“The Pensions Minister himself said ‘scheme members should benefit from an efficient, competitive and transparent workplace pensions system.
“This will continue to underpin our approach to consolidation of small pots and member protection, including charges being controlled effectively.’ As such, the NMPA rule change presents challenges that will need to be addressed.
“Given early indications suggest a significant number will qualify for a protected age of 55, perhaps the Government has underestimated the number of people the change to the NMPA is going to capture, and therefore how complex retirement planning will become in future. But essentially, the rules around block transfers complicate things considerably and as such need a rethink if the Government is to proceed with this change.”
In light of this, Jon detailed there are two alternatives the state could consider, either keep the NMPA at 55 or remove proposed transitional protections and move everyone to 57: “”The easiest thing to do is to keep the NMPA at 55 and given the complexities the change introduces, would be the sensible thing for the Government to do. A number of schemes would breathe a sigh of relief here as it will be challenging to implement and communicate to members. It would also prevent the unnecessary further complication of pensions – an industry that already suffers at the hands of difficult to understand rules and legislation.
““If the Government is certain it wants to proceed down the road of increasing the NMPA, then it would arguably be better just to move everyone to 57 and do away with any proposed transitional protections. This will make the change easier to understand and limit the unintended consequences, although thorough communication will be required for those it has the biggest direct impact on.”
Heeding these calls may prove to be especially important following Freetrade’s Great British Financial Literacy Test results.
This test was conducted on over 2,000 people across the nation to find out how knowledgeable UK citizens are about their finances.
The test required participants to answer 18 questions about savings, investment, ISAs and retirements “that everybody will likely encounter at some point in their lives.”
In analysing the results, Freetrade discovered almost half(48 percent) could not answer basic questions about personal finance including what an ISA stands for, the difference between fixed rates and variable rates, and what an annuity provider does when one retires.

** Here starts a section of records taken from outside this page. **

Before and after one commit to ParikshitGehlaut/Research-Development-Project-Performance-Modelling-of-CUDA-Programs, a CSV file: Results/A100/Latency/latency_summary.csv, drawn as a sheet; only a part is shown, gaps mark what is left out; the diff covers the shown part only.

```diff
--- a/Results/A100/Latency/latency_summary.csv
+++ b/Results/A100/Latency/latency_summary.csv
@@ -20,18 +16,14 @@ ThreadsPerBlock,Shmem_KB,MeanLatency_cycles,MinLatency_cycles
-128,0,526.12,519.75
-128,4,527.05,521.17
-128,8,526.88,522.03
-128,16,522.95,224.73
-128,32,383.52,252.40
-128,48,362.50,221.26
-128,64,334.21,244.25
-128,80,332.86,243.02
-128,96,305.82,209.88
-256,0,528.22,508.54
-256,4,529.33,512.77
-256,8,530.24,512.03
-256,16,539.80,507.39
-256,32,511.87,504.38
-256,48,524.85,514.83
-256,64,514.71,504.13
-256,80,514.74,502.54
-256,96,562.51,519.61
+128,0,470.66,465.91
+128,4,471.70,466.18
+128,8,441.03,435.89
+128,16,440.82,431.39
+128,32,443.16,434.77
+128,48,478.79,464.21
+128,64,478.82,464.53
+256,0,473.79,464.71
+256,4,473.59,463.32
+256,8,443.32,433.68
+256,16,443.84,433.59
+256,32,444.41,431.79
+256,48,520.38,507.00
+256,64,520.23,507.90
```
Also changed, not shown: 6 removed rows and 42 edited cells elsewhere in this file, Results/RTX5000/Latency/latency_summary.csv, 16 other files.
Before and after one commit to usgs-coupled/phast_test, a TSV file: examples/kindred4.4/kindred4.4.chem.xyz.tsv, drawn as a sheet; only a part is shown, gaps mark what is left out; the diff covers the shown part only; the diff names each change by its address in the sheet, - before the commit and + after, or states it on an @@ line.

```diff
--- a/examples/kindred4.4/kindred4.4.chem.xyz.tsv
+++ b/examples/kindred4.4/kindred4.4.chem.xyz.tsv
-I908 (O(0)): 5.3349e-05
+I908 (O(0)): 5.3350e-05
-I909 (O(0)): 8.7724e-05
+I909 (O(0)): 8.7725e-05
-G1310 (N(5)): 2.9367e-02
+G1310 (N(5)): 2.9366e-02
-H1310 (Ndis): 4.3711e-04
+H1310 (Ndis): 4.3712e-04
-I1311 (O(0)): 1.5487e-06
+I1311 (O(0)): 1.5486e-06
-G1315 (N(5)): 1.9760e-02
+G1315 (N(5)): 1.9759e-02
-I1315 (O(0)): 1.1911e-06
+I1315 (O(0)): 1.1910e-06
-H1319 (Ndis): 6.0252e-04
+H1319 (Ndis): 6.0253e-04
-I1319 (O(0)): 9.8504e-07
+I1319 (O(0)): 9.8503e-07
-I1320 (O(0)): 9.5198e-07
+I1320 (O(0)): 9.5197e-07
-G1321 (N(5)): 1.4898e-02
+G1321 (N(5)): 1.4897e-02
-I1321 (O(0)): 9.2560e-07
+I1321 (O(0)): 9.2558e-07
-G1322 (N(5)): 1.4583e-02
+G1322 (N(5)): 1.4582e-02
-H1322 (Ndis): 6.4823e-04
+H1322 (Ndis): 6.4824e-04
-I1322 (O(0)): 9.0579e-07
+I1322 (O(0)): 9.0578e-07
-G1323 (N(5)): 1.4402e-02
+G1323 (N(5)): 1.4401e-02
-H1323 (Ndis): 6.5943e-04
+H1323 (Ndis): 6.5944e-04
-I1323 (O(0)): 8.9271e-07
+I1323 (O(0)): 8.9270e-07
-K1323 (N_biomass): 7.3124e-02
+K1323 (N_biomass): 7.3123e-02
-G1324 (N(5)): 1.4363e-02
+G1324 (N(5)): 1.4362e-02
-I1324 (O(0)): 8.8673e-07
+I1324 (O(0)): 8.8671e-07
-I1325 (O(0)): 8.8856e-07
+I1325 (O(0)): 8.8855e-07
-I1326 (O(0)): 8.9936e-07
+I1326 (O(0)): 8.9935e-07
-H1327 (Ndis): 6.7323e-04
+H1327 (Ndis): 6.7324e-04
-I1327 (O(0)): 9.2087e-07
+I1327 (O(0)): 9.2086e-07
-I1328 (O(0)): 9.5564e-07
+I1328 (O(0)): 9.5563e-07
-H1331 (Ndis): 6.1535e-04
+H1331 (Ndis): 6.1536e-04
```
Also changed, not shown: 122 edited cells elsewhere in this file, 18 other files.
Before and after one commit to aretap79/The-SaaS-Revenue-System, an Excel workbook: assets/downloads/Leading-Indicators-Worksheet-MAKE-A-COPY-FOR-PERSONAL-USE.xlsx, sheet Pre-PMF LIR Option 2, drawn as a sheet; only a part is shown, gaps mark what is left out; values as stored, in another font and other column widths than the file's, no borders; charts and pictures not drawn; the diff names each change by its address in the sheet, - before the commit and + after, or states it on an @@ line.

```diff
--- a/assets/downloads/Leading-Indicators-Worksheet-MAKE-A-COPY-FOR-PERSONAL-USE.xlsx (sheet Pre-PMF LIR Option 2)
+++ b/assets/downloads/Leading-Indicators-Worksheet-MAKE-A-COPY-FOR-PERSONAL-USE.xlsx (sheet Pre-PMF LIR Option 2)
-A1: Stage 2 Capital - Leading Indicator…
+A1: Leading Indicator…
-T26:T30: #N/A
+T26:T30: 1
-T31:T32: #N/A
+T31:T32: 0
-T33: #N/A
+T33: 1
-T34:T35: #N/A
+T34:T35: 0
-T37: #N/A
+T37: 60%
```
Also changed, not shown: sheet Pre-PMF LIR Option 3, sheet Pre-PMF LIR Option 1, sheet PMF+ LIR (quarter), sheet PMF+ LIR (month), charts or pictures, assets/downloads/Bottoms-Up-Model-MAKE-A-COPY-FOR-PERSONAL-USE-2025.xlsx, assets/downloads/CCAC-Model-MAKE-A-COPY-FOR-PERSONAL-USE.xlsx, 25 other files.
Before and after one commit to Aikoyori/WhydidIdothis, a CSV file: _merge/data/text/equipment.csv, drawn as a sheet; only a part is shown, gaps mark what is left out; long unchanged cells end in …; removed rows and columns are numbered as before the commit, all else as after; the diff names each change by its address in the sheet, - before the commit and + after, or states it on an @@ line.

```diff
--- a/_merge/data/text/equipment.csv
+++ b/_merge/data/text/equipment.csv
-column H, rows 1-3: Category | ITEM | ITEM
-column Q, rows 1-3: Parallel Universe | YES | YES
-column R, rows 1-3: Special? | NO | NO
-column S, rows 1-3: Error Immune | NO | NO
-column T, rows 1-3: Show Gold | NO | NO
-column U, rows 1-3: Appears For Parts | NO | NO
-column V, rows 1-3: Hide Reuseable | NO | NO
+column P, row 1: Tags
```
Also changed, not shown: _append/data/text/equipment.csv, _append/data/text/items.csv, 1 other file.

Retirement was the area of personal finance that people struggled to understand the most with 80 percent of respondents unable to correctly answer this part of the test. This figure was 81 percent among respondents aged 55 or over.
Dan Lane, a senior analyst at Freetrade, issued a warning following these results: “There should be alarm bells ringing about the fact that 90 percent of Brits lack confidence with their pensions.
“With advances in medical technology and increased life expectancies we’re likely to live longer in retirement than ever before. But a massive gap in our understanding of how to invest for our third age, or even how to access those investments suitably later on, means we really aren’t prepared for a sizable portion of our lives.
“Unless we’re thinking about investing for retirement long before we get there, we could end up in the awful position of regretting the simple financial decisions we made 30 years ago.”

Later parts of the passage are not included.